The 2017 ASA Leopold AAE Pro/AM is done, at least for me. This final day started early, 0730, on Sunday. It was over before I knew it. I was out of the woods and home by 1115. The weather, perhaps remorseful of the conditions presented on Saturday, redeemed itself providing textbook perfection for the final volley of arrows.
Starting early, like I mentioned above 0730, at first seemed nightmarish to me. Such an early time is reminder of triathlons. Those events also begin at the ‘puke of dawn.’ Triathlons are more likely to start before 0700 rather than later. While the time itself doesn’t sound awful, the start time is misleading. To make an early start time for a sporting event, the athlete has to be up even earlier to eat, prepare, then travel to the event venue. For me this meant a wake up call, three alarms set, for 0415 – an hour and forty-five minutes earlier than normal. As it turned out, none of the alarms activated all being disarmed minutes before their assigned announcements.
My favorite meals of the day are breakfast, lunch and dinner. I arose little earlier so there’d be ample time to prepare a good breakfast. Today, that pre-dawn meal was a fresh spicy hamburger sized sausage patty on an English muffin with coffee and orange juice. An easy 500 calories. All ingested before 0500. There was leftover time to take River for a short outing where she chased a fox. Then, I wished Brenda, rationally still in bed, Happy Mother’s Day and hit the back roads leading from Tignal to Appling.
The drive to the ASA Augusta was just fine, the roads nearly vacate. Last year, when I turned onto Dogwood Lane entering the Wildwood Park, home to the tournament, the line of traffic was backed up crawling along at a stupidly slow pace. This year the ride was as smooth as silk and I didn’t stop until I landed in the same excellent parking slot I’d had on Saturday. As far as similarities between the two days I hoped that these events weren’t prophecies that my Sunday’s shooting might agree with my Saturday’s. Parked, outfitted for archery I readied my self and headed to range G to join my group on stake 12.
Our group of four, Phil, Randy, Buddy and I were at our stake in good order. The ASA officials reminded archers that stake time was going to me monitored and to keep pace. Their incentives had everyone shooting at a good clip. Our group was off the range, along with everyone else, in three hours. Consider, 20 stakes per range attended by 4 archers per stake. That’s eighty shooters. We were at ranges H and G. That’s 160 athletes. We started at 0730. At 1030 scores were being forwarded to the judges. One can only praise the organization and management of the ASA at moving so many archers through the woods with such efficacy.
However, the course though the woods, today, was not entirely smooth travels. Granted, a 3D competition does not cut through a forest at the pace of a mountain bike race. Mostly, people stand a little, walk a bit, sit down, and creep along. In between shots, I sat or stood and stared glassy-eyed while daydreaming of what might have been in reflection of Saturday. Some of those, “Oh, well..” moments of self analysis.

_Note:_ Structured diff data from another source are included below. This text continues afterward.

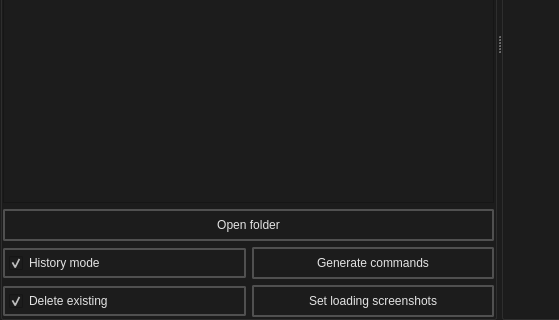
Qt form src/editors/loading_editor/main.ui (dertwist/Hammer5Tools) before a commit; both pictures show x 0 to 559 and y 234 to 554 of the 1025 by 554 pixel window.
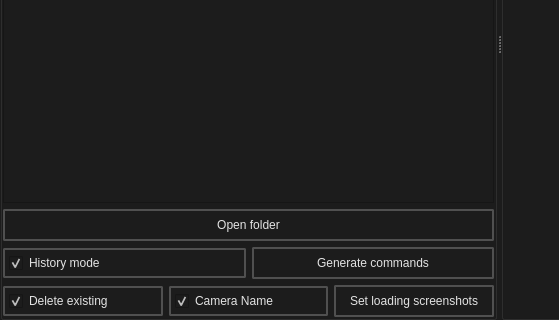
The same form after that commit. Icons and pictures are not drawn.

Commit message: feat: Add camera name labeling option and improve screenshot command generation

```diff
--- a/src/editors/loading_editor/main.ui
+++ b/src/editors/loading_editor/main.ui
@@ -341,6 +341,55 @@
               </property>
              </widget>
             </item>
+            <item>
+             <widget class="QCheckBox" name="camera_name_mode">
+              <property name="toolTip">
+               <string>&lt;html&gt;&lt;head/&gt;&lt;body&gt;&lt;p&gt;Deletes all existing screenshots on the loading screen.&lt;/p&gt;&lt;/body&gt;&lt;/html&gt;</string>
+              </property>
+              <property name="styleSheet">
+               <string notr="true">
+    /* QPushButton default and hover styles */
+    QCheckBox {
+
+        font: 580 10pt &quot;Segoe UI&quot;;
+
+        border: 2px solid black;
+        border-radius: 2px;
+        border-color: rgba(80, 80, 80, 255);
+        height:22px;
+        padding-top: 2px;
+        padding-bottom:2px;
+        padding-left: 4px;
+        padding-right: 4px;
+        color: #E3E3E3;
+        background-color: #1C1C1C;
+    }
+    QCheckBox:hover {
+        background-color: #414956;
+        color: white;
+    }
+    QCheckBox:pressed {
+
+    }</string>
+              </property>
+              <property name="text">
+               <string>Camera Name</string>
+              </property>
+              <property name="icon">
+               <iconset resource="../../resources.qrc">
+                <normaloff>:/icons/colors_24dp_9D9D9D_FILL0_wght400_GRAD0_opsz24.png</normaloff>:/icons/colors_24dp_9D9D9D_FILL0_wght400_GRAD0_opsz24.png</iconset>
+              </property>
+              <property name="iconSize">
+               <size>
+                <width>20</width>
+                <height>20</height>
+               </size>
+              </property>
+              <property name="checked">
+               <bool>true</bool>
+              </property>
+             </widget>
+            </item>
             <item>
              <widget class="QPushButton" name="apply_screenshots_button">
               <property name="minimumSize">
```
The commit also changes 3 other files.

During one those moments, not really being visually focused, my head was aimed toward a group of female archers, all standing still or sitting down, to my right. Presently, my eye’s glaze was interrupted by one of the women archers.
Rather than holding her statuary mimed posture she began flapping and slapping her arms, spinning about, and twirling her head, all while her legs thrashed in fits River Dance choreography. It was a distinctly festive exposé brought forth following the introduction of a yellow jacket swarm. The local community alerted we keep a vigilant scan of our proximate skies.
Only the dancing archer was directly involved in the aerial combat being just slightly wounded by a single sting. The stinging insect yielded to a high pitched verbal assault of language most often associated with Chief Petty Officers and Drill Instructors. In the manner of good sportsmanship, I turned my head before laughing as restrained as possible to prevent personal injury. Under such conditions, belly laughs can be misunderstood exposing the laugher to deflected rage – not good with the inciting object has a weapon at close hand. Always good to err on the side of caution.
Aside from this only occurrence of inter-species conflict ranges H and G moved along without further incident or compromise. Birds chirped and foliage cast shadows over densely covered foam animals. There were good shots, better shots, bad shots and missed shots among all groups conveying bows and arrows. ASA representatives politely monitored and encouraged people to shoot and move without ever seeming aggressive or confrontational.
If only, if only, Saturday had gone even close to normal. There’s no point to what ifs in sport. It leads to empty wishes at best or grief over possibilities now past. Neither serves a meaningful purpose. Certainly, a do over means doing it all again at another time another place and from the first shot. Between doings there will be more and more practice.
If you’re an archer then you know how to find scores. So, there’s no point in commenting Sunday’s results. All I’ll add is it is a crying shame that on Saturday I didn’t do the same or even nearly the same or maybe just a little better. Oh, well another opportunity is just around the corner. Until that appointment –ave atque vale my friends from the 2017 ASA Leopold AAE Pro/AM in Appling, Georgia.